The Japanese government's economic relief measures repeatedly went astray during drafting and implementation, and were criticized as being "too little, too late." Although Abe initially announced confidently that the government would make payments that cover expenses, such as rent, for an average of six months, this proposal failed to take into account the scale of fixed costs.
The government began full-scale discussions on its plan to help businesses pay rent in May, following criticism from the business owners. Although the cost was included in the second supplementary budget enacted in mid-June, the actual commencement date for the distribution of aid was Aug. 4, some two months after the budget's enactment.
Lobbyists who approach politicians and government officials to influence policy measures behind closed doors also questioned the government's delay in providing support. A senior official at an energy company said, "(The government) has lost its sense of empathy to imagine what will happen next in society, or what kind of problems small- and mid-sized companies may be facing." A senior official at an organization of businesses commented, "The Ministry of Economy, Trade and Industry as well as the prime minister's office may have fallen into a state of dysfunction."

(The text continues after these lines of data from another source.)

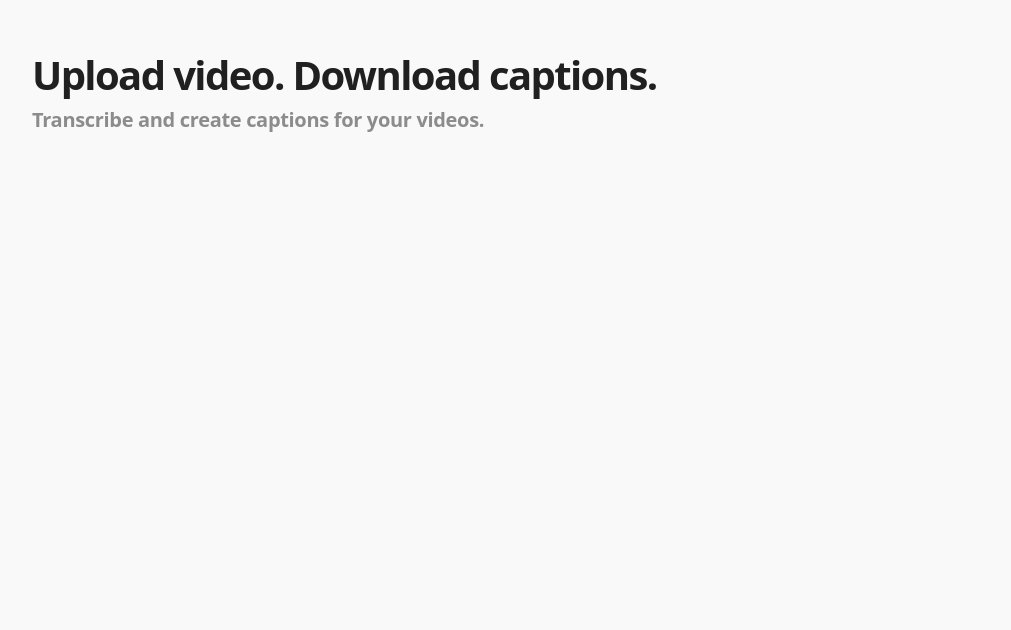
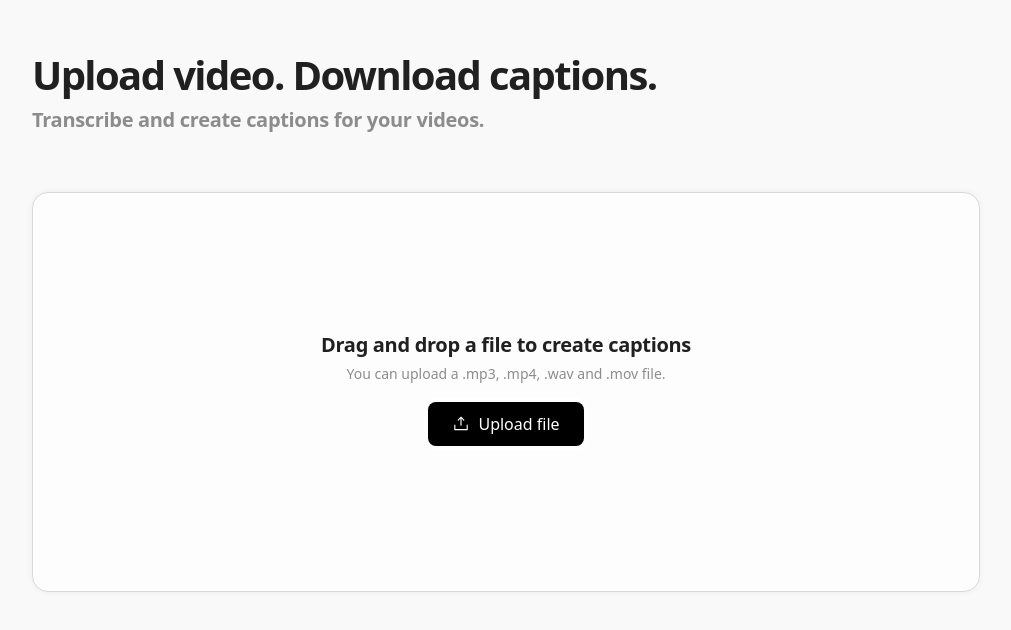
Before and after one commit to Haberkamp/cappy, a Next.js app: page / in a window 1280 px wide. Shown: the part 120-750 px from the top of the page, without its empty margins (134-1145 px from the left). Built offline with nearby package versions, Linux system fonts and the light colour scheme.

Commit message:
chore: add upload box

```diff
--- a/src/app/page.tsx
+++ b/src/app/page.tsx
@@ -5,10 +5,7 @@ import { motion } from "motion/react";
 export default function Home() {
   return (
     <div className="container px-4 max-w-[980px] mx-auto pt-[180px]">
-      <motion.h1
-        className="font-semibold capped-text-heading tracking-tighter text-neutral-1200"
-        style={{ width: "max-content" }}
-      >
+      <motion.h1 className="font-semibold capped-text-heading tracking-tighter text-neutral-1200 w-auto">
         <motion.span
           initial={{ opacity: 0, filter: "blur(4px)", scale: 0.98 }}
           animate={{ opacity: 1, filter: "blur(0px)", scale: 1 }}
@@ -33,11 +30,50 @@ export default function Home() {
         initial={{ opacity: 0, filter: "blur(4px)", scale: 0.99 }}
         animate={{ opacity: 1, filter: "blur(0px)", scale: 1 }}
         transition={{ duration: 0.5, delay: 1 }}
-        className="font-semibold capped-text-subheading tracking-tight text-neutral-900"
-        style={{ width: "max-content" }}
+        className="font-semibold capped-text-subheading tracking-tight text-neutral-900 w-auto text-balance"
       >
         Transcribe and create captions for your videos.
       </motion.p>
+
+      <div className="pt-16"></div>
+
+      <div
+        className="border border-neutral-600 w-full min-h-[400px] rounded-2xl bg-neutral-100 grid place-items-center px-8"
+        style={{ boxShadow: "0 0 7px 0 rgba(0, 0, 0, 0.05)" }}
+      >
+        <div className="flex flex-col items-center">
+          <p className="text-center font-semibold capped-text-subheading text-neutral-1200 tracking-tight text-balance">
+            Drag and drop a file to create captions
+          </p>
+
+          <div className="pt-4"></div>
+
+          <p className="text-center capped-text-body text-neutral-900 text-balance">
+            You can upload a .mp3, .mp4, .wav and .mov file.
+          </p>
+
+          <div className="pt-6"></div>
+
+          <button
+            className="text-white bg-black flex items-center gap-2 px-6 min-h-11 rounded-lg focus-visible:outline-accent-900 outline-offset-2 outline-2 cursor-pointer select-none"
+            type="button"
+          >
+            <svg
+              aria-hidden="true"
+              xmlns="http://www.w3.org/2000/svg"
+              width="32"
+              height="32"
+              fill="currentColor"
+              viewBox="0 0 256 256"
+              style={{ width: "18px", height: "18px" }}
+            >
+              <path d="M224,144v64a8,8,0,0,1-8,8H40a8,8,0,0,1-8-8V144a8,8,0,0,1,16,0v56H208V144a8,8,0,0,1,16,0ZM93.66,77.66,120,51.31V144a8,8,0,0,0,16,0V51.31l26.34,26.35a8,8,0,0,0,11.32-11.32l-40-40a8,8,0,0,0-11.32,0l-40,40A8,8,0,0,0,93.66,77.66Z"></path>
+            </svg>
+
+            <span>Upload file</span>
+          </button>
+        </div>
+      </div>
     </div>
   );
 }
```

Some economy ministry officials that led the planning of the series of policies have defended themselves by commenting, "We thought the Ministry of Land, Infrastructure, Transport and Tourism would be responsible for the issue of rent," and "Because we didn't think that we were in charge of aid for rent as we were busy dealing with subsidies to companies, preparations were delayed." The bureaucratic sectionalism of Japanese politics can be observed in such statements.
The "Go To" subsidy program aimed at spurring domestic demand had also been delayed. Even though its launch was initially scheduled for July, the "Eat" section of the campaign to assist eateries has not yet begun as the government decided to start over its process of calling for eateries to register with the campaign, as the commission fee to the private sector calculated by the Ministry of Economy, Trade and Industry, which administers the overall "Go To" project, was criticized as being too costly.
A senior official of the Ministry of Agriculture, Forestry and Fisheries, which is responsible for the "Eat" campaign said, "The campaign might have been launched more quickly had we not been so dependent on the economy ministry."
Bankruptcies of businesses due to the coronavirus pandemic may increase even further going forward. Analysis by Teikoku Databank Ltd. indicates that among the 500 cases it recorded, many businesses had already been facing management issues, and the coronavirus was the final straw. The research company said that bankruptcies of even securely managed companies can also be feared in the near future, with the coronavirus being the main reason for them going out of business.
The new Cabinet of Prime Minister Yoshihide Suga is considering an additional stimulus package in a third supplementary budget following two extra budgets enacted under the former Abe administration. Any further disarray may lead to the demise of Japan's economy.
(Japanese original by Takashi Yamashita, Yuki Takahashi, and Atsuko Motohashi, Business News Department)